There are three common types of friendships. There's the best friend who's basically assigned to you at birth because your parents go way back. There's the ride-or-die friend from your early childhood years. (This friendship will either sadly fizzle out come college, or it'll stand the test of time.) And there's the adulthood friend you met in college, at work, etc. But then there's the margin that a lot of people don't talk about, and that's where my best friend and I fit in.
We became inseparable at the age of 7. We spent every second of recess holding hands and skipping around the first-grade playground while belting the Grease soundtrack at the top of our lungs, alternating between "You're the One That I Want" and "Summer Nights." Our obsession with Sandy Olsson and Danny Zuko bonded us for life.
Hitting the pause button allowed us to experience new things and meet new people without holding the other back, and now we're closer than ever before.
No one goes into high school thinking they'll break up with their best friend. Rather, it's the exact opposite; they're supposed to be your lifeline amid the chaos of teenage drama. Our friendship didn't survive those four years, but looking back, I know it's the best thing that could have happened to us individually and as a unit.
There was no blowout or big fight. In fact, there was never even a discussion of what was happening. Both of us at 14 just knew we were headed in different directions, and it was very transparent that those paths and interests didn't quite involve the other person. Hangouts after school stopped, there were no more holiday parties, and we both did our own thing. The mutual respect for one another never went away, and sure, we exchanged birthday texts, but I didn't have her as my best friend anymore and vice versa.

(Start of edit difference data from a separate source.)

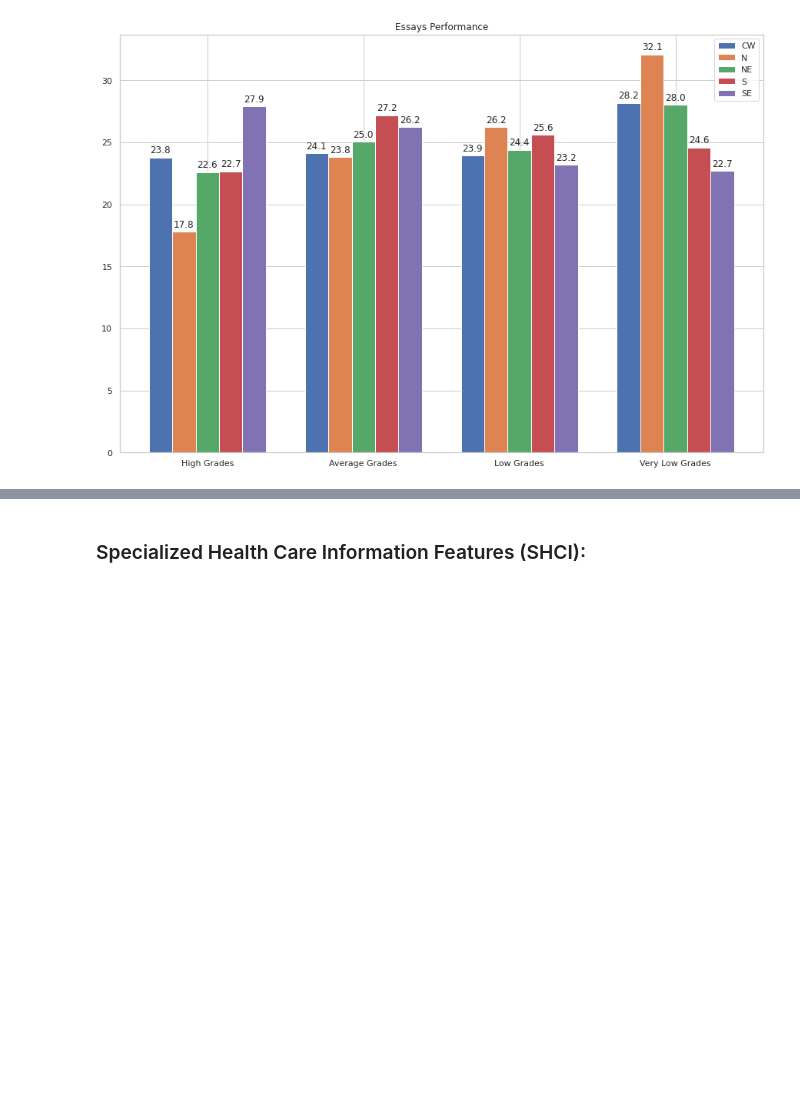
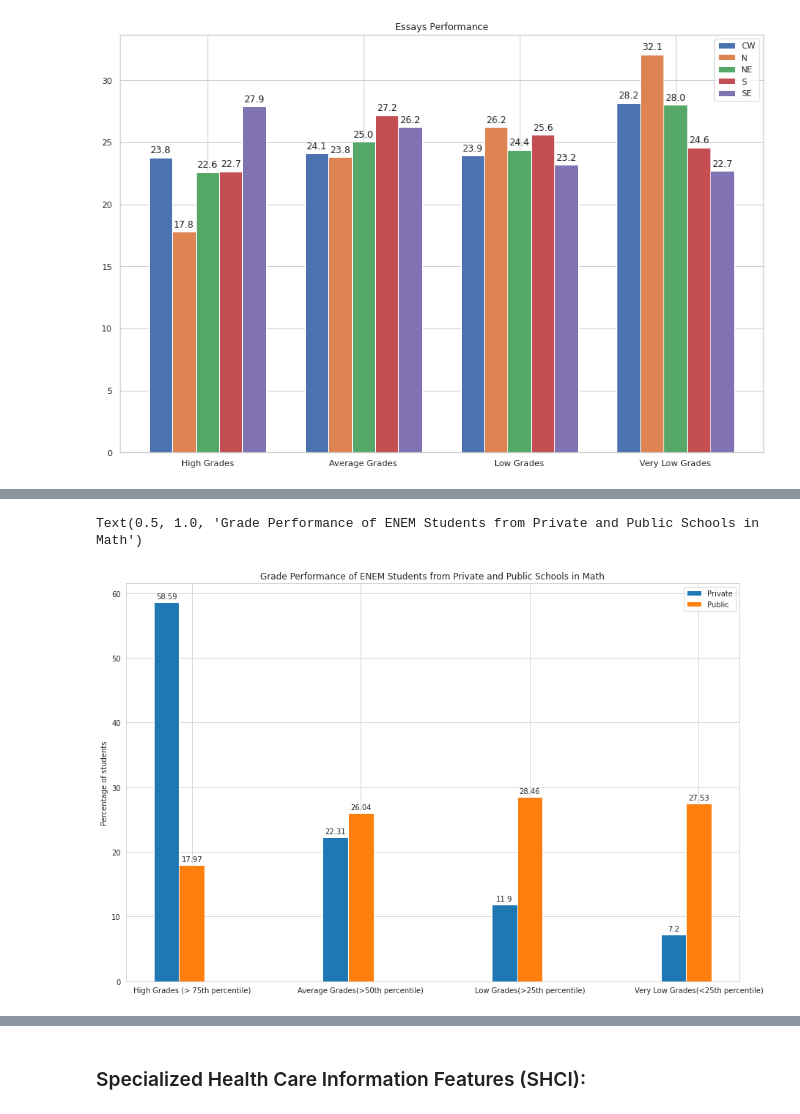
Before and after one commit to higorpr/ENEM_Exploration_Analysis, a Jupyter notebook: ENEM_Exploratory_Analysis.ipynb, the cells around one changed output, grey strips where cells are left out. Drawn from its saved outputs; the diff is of its cells as text; code cells hidden in the pictures; blank space fills up the shorter version.

```diff
--- a/ENEM_Exploratory_Analysis.ipynb
+++ b/ENEM_Exploratory_Analysis.ipynb
@@ -1031,0 +1119,10 @@ Hypothesis 2 states that:
+# %%
+# Creation of school type data dictionary:
+st_data = defaultdict(dict)
+
+# Creation of plot heights
+for st in ['public', 'private']:
+    for grade in targets:
+        st_data[st][grade] = [ round(avg_hg[grade][st] * 100, 2), round(avg_avg[grade][st] * 100, 2), round(avg_low[grade][st] * 100, 2), round(avg_vlow[grade][st] * 100, 2) ]
+
+st_data
@@ -1031,0 +1141,37 @@ Hypothesis 2 states that:
+# %%
+# Math Plot:
+labels = ['High Grades (> 75th percentile)', 'Average Grades(>50th percentile)', 'Low Grades(>25th percentile)', 'Very Low Grades(<25th percentile)']
+# sns.set_theme()
+sns.set_style("whitegrid")
+
+x = np.arange(len(labels))  # the label locations
+width = 0.15  # the width of the bars
+
+fig, ax = plt.subplots(figsize=(15,10))
+
+rects_priv = ax.bar(x - width, st_data['private']['NU_NOTA_MT'], width, label='Private')
+rects_pub = ax.bar(x , st_data['public']['NU_NOTA_MT'], width, label='Public')
+
+ax.xaxis.set_ticks(x)
+ax.xaxis.set_ticklabels(labels)
+ax.legend()
+plt.ylabel('Percentage of students')
+
+def autolabel(rects):
+    """Attach a text label above each bar in *rects*, displaying its height."""
+    for rect in rects:
+        height = rect.get_height()
+        ax.annotate('{}'.format(height),
+                    xy=(rect.get_x() + rect.get_width() / 2, height),
+                    xytext=(0, 3),  # 3 points vertical offset
+                    textcoords="offset points",
+                    ha='center', va='bottom')
+
+autolabel(rects_priv)
+autolabel(rects_pub)
+
+
+plt.title('Grade Performance of ENEM Students from Private and Public Schools in Math')
+# %% [output]
+Text(0.5, 1.0, 'Grade Performance of ENEM Students from Private and Public Schools in Math')
+[figure, added]
```
Also changed, not shown: parts of 28 cells of this notebook.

Fast forward to the few months leading up to college, and we slowly began working on rekindling our friendship. By winter break, we were getting into the hang of being involved in each other's lives again.
Hitting the pause button allowed us to experience new things and meet new people without holding the other back, and now we're closer than ever before. We've road tripped across the US, visited each other's college campuses, traveled abroad, gone to concerts, and made so many countless memories. I feel so lucky to say I have my best friend back!
But if we didn't take those years apart, I'm not sure our friendship would be in the strong, healthy place it is now. Both of us went through some pretty heavy life-changing events during our time apart, and we learned so much about ourselves before we came back together. And I'm so appreciative to have my emotional support system back, because at the end of the day, no one truly knows or understands me better.
I want anyone else going through something similar to know it's OK if you need to take a break from a friendship, especially if it means growing into better versions of yourselves. Sometimes you need to be on your own for a little while, and if they really are your friend, you'll find your way back to each other. We sure did.